Since Sunday, several people of all faiths have flocked to Holy Trinity Greek Orthodox Church on Chicago's Northwest Side to see the painting.
The church is in debt and foreclosure and faced a pivotal hearing in bankruptcy court Tuesday.
There, a judge approved the sale of the church to Universal Church for $2.5 million. The sale will also include a school building, which is currently being rented by Chicago Public Schools. Classes there will not be affected by the sale.
"I'm sorry we couldn't save it," said David Herzog, an attorney for Holy Trinity. "It's a very important home for all of those parishioners and I know all of them have a very heavy heart because the church has significant meaning to them."
The news follows what many believed was a "sign" Sunday morning.
Rev. Nick Jonas wrote on Facebook that a church worker "ran in to tell me to come out."
"Our Icon of the Panagia is weeping!" he wrote, along with a photo of water appearing like tears from a Virgin Mary painting's eyes.
In wake of the financial troubles, church members called the sudden sight of Mary's tears a "miracle." Others now say it is a sign "that one chapter of the church's history is ending and another one is beginning."
"We were waiting for a sign," said Panagiota Fortsas, vice president of parish council. "We were praying for years for a sign and I personally received the sign that I was looking for. And I believe the Virgin Mary is with us and guiding us."
A parishioner told NBC 5 that he had heard about weeping icons, but had never seen one.
"It's truly amazing, and you kind of step back and reevaluate your entire attitude about a lot of things," he said.
No closing date has been set for Holy Trinity, but one is expected by November. That means, the Chicago staple and its valuable contents will likely have to find a new home by the end of the year.
"They need to remove the alter which is very, very important to the church as well as all the beautiful iconography that's located in the church," said Herzog.

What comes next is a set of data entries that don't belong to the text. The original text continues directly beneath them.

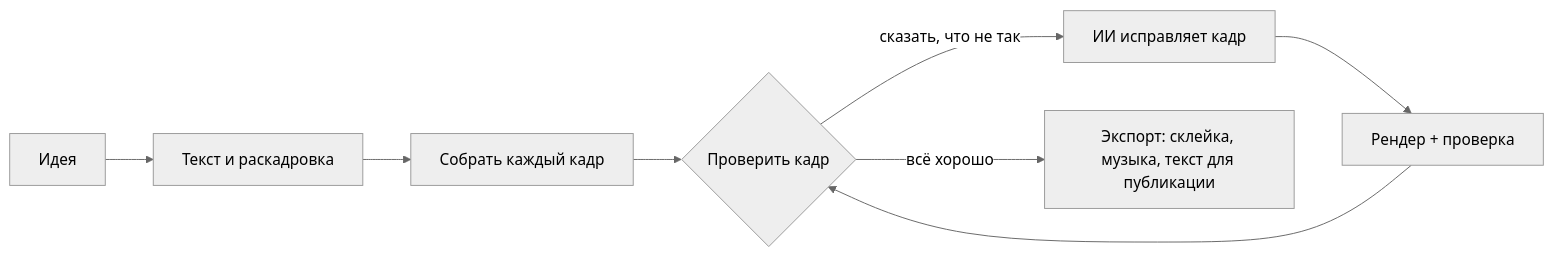
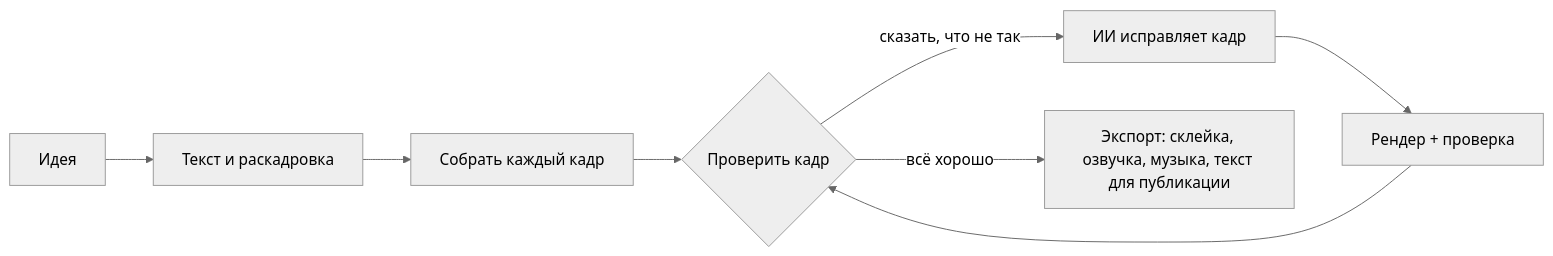
Before and after one commit to chihyungchang/Shotloop: the diagram in README.ru.md, drawn with Mermaid (neutral theme). The commit also changed other lines of this file and 161 other files, not shown here.

````diff
--- a/README.ru.md
+++ b/README.ru.md
@@ -109,8 +109,8 @@
 ```mermaid
 flowchart LR
   A[Идея] --> B[Текст и раскадровка]
   B --> C[Собрать каждый кадр]
   C --> D{Проверить кадр}
   D -- "сказать, что не так" --> E[ИИ исправляет кадр] --> F[Рендер + проверка] --> D
-  D -- всё хорошо --> G[Экспорт: склейка, музыка, текст для публикации]
+  D -- всё хорошо --> G[Экспорт: склейка, озвучка, музыка, текст для публикации]
 ```
````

Jonas said that even if the church is forced to move, they plan to continue their services at a different location and all donations made so far will be designated for that purpose.
"We are hopeful we will be able to relocate to a new location," Herzog said.